The figures for the cost of keeping people in prison are interesting, though, and not only because they would appear to be high in relation to the quality of service offered, but also because it is not at all clear that they are cost-effective - or indeed that the concept of cost-effectiveness is often considered. If the sorry saga of our prisons in recent weeks has any value it should surely be to encourage us to think rationally and logically about what our objectives for prisons should be and how better we might achieve these.
The parallels between a hotel chain and the prison service are sufficiently close to be instructive: both provide board and lodging; both, to an increasing extent, offer some leisure activities; both have elaborate security (though in the case of the hotel, surveillance and complex locks are to keep criminals out, rather than in); both have the difficulty of providing consistent quality of service over a range of outlets.
Of course there are differences, but most of these ought to make running a prison easier than a hotel group. The obvious difference, that people do not choose to go to jail, means that the prison service does not have to run a marketing operation: that is subcontracted to the courts. It has consistency of demand for rooms and meals, rather than facing large short-term swings in occupancy rates. It has no units overseas and few foreign customers, unlike the major hotel chains, which are increasingly inte rnational operations. Naturally most prisons have to provide a higher level of security than most hotels, though anyone who travelled through the Intourist system in the old Soviet Union will have experienced closer surveillance than would be normal ina British open prison.
So what has the hotel industry to teach prisons? There are at least three areas where hotels' experience might be useful.
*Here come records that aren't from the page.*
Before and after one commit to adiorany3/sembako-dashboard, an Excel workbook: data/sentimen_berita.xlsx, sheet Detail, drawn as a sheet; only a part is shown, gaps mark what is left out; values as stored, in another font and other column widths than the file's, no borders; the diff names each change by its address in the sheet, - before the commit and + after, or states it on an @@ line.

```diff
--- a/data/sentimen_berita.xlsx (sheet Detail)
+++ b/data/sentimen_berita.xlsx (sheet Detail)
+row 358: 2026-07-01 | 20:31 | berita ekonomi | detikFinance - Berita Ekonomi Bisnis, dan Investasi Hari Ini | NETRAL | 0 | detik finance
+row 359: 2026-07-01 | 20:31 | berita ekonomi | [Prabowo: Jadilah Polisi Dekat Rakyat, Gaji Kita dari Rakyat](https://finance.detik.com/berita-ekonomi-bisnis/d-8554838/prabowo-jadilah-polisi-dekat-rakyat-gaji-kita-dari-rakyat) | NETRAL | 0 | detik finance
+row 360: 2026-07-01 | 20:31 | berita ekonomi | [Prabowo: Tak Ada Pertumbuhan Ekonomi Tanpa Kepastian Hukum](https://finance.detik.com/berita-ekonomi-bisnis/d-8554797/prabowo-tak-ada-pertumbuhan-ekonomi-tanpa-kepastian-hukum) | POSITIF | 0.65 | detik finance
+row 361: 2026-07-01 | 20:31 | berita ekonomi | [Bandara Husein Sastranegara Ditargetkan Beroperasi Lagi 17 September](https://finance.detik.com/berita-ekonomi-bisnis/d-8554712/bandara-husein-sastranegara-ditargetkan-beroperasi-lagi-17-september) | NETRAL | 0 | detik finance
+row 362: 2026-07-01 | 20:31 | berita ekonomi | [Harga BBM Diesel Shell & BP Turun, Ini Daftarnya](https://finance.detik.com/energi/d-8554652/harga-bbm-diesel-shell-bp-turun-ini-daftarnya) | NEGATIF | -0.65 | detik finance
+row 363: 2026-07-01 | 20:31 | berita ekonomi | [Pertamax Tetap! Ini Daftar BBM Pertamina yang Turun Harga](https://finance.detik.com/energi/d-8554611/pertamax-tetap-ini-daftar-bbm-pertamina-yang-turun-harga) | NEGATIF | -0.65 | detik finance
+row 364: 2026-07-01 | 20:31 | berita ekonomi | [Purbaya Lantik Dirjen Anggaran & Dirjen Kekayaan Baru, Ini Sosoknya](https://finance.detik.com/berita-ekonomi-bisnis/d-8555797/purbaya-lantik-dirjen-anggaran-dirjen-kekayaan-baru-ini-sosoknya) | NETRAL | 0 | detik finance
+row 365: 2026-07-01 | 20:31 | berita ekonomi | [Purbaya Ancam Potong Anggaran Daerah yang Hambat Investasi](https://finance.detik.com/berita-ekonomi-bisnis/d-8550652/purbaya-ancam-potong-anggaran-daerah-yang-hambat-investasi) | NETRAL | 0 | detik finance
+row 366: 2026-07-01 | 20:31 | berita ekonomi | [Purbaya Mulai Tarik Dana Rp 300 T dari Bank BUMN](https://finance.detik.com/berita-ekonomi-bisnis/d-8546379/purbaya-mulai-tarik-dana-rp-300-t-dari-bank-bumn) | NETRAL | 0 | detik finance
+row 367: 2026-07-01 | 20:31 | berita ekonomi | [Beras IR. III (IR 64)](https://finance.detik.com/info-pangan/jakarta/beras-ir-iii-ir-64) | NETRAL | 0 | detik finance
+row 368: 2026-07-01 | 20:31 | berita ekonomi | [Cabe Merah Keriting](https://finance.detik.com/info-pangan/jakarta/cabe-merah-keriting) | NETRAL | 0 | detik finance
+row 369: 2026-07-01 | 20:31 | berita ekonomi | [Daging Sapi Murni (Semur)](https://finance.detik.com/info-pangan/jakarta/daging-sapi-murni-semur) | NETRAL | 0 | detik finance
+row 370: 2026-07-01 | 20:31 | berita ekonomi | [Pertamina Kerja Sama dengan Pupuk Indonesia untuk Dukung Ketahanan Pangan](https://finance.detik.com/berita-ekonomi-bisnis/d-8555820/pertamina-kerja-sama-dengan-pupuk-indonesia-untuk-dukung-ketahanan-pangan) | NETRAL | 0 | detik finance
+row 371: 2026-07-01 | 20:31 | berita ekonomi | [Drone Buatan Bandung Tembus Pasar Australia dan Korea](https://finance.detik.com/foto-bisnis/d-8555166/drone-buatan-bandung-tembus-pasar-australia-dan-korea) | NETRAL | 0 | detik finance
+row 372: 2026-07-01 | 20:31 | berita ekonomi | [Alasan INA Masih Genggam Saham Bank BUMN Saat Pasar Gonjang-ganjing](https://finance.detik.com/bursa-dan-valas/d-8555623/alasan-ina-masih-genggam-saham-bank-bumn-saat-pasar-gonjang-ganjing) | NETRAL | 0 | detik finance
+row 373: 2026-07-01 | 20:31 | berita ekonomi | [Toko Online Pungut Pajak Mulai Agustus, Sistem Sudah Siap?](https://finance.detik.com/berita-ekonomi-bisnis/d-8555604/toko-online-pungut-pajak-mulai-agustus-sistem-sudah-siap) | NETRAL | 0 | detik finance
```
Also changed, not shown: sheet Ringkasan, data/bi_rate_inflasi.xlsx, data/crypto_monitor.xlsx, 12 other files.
One is the practice of substituting capital investment for labour. You see this most clearly in a Scandinavian hotel, where labour is very expensive. There, every detail both of the room and the public areas is designed to minimise the servicing labour: bathrooms can be wiped down in seconds, breakfast is invariably a buffet, room service is frequently unavailable. Everything is done to make the place stylish and pleasant, without using people.
The second lesson is the drive for consistency. International hotel chains go to enormous lengths to deliver consistent service across continents and cultures. This makes them tedious, but it is apparently what customers want. It also gives the hotels a system of benchmarking: if the product is consistent, it is much easier to compare costs at different locations, identify best practice and then seek to apply that practice throughout the network. Since one of the most remarkable features of our prisons is the range both of different costs and (as far as one can judge) quality of service, aiming for consistency ought to be a prime objective. It should be possible to bring the performance of the worst closer towards that of the best.
The third lesson is the pressure for customer satisfaction. This might sound absurd, but it is not: the ultimate customer of the prison service is not the offender, but the taxpayer, or indeed society as a whole. We pay the bill; are prisons doing what we want them to do?
I suggest that prisons meet three main objectives for society. One is vengeance; a second is incarceration; and the third is rehabilitation. Of these, the last is overwhelmingly the most important for both its social and economic implications.
The importance of rehabilitation has been repeatedly stressed by Judge Stephen Tumim, HM's Chief Inspector of Prisons. His argument is that the majority of prisoners, those who were not a danger to society, need remedial teaching. They were mostly men aged under 30. "They need to be taught working skills and they need social training to cope with the problems of drink, drugs, Aids, and, above all, their own offending behaviour. They need to learn how to cope with job interviews, budgeting a nd, often, hygiene," he has said. The good prisons were those which, aside from being secure, were able to encourage prisoners to lead a law-abiding life.
Looked at with regard to cost-effectiveness, and therefore customer satisfaction, the question is how to apply techniques and disciplines developed in the private sector to improve the "conversion rate" from criminals to normal citizens: how to cut recidivism.
In fact, a segment of the hotel industry is already involved in a market-based approach to Judge Tumim's prescription. It is fascinating to see how - albeit in a disorganised and poorly controlled way - safari trips to Kenya and weeks at Centre Parcs areemployed to try to turn young offenders into upright citizens. These outrage taxpayers, but if they can be shown to be cost-effective, then it may well be that society is getting a good deal. The trouble is that is hard to persuade taxpayers that this is the case.
Suppose, however, that the contract with the taxpayer were made explicit. A rational government would be seeking tenders from companies to run prisons not just at the lowest cost, but in the most cost-effective way. The principal measure of performance would be the conversion rate. The companies running the prisons (existing prisons would tender, too) would be set performance standards based on their ability to "turn" criminals. A large part of the payment to the company would be based on their success in meeting this target.
The whole effort of the prison would accordingly go into the sort of teaching stressed by Judge Tumim. This would encourage a host of experiments in the allocation of resources. For example, is it more cost-effective to put energy into training while in prison, or on support once people come out?
The market mechanism is a wonderfully powerful tool. Why do we so often think of it only in terms of cutting costs? Why are we so timid in our willingness to apply it to a problem which causes our society the gravest concern?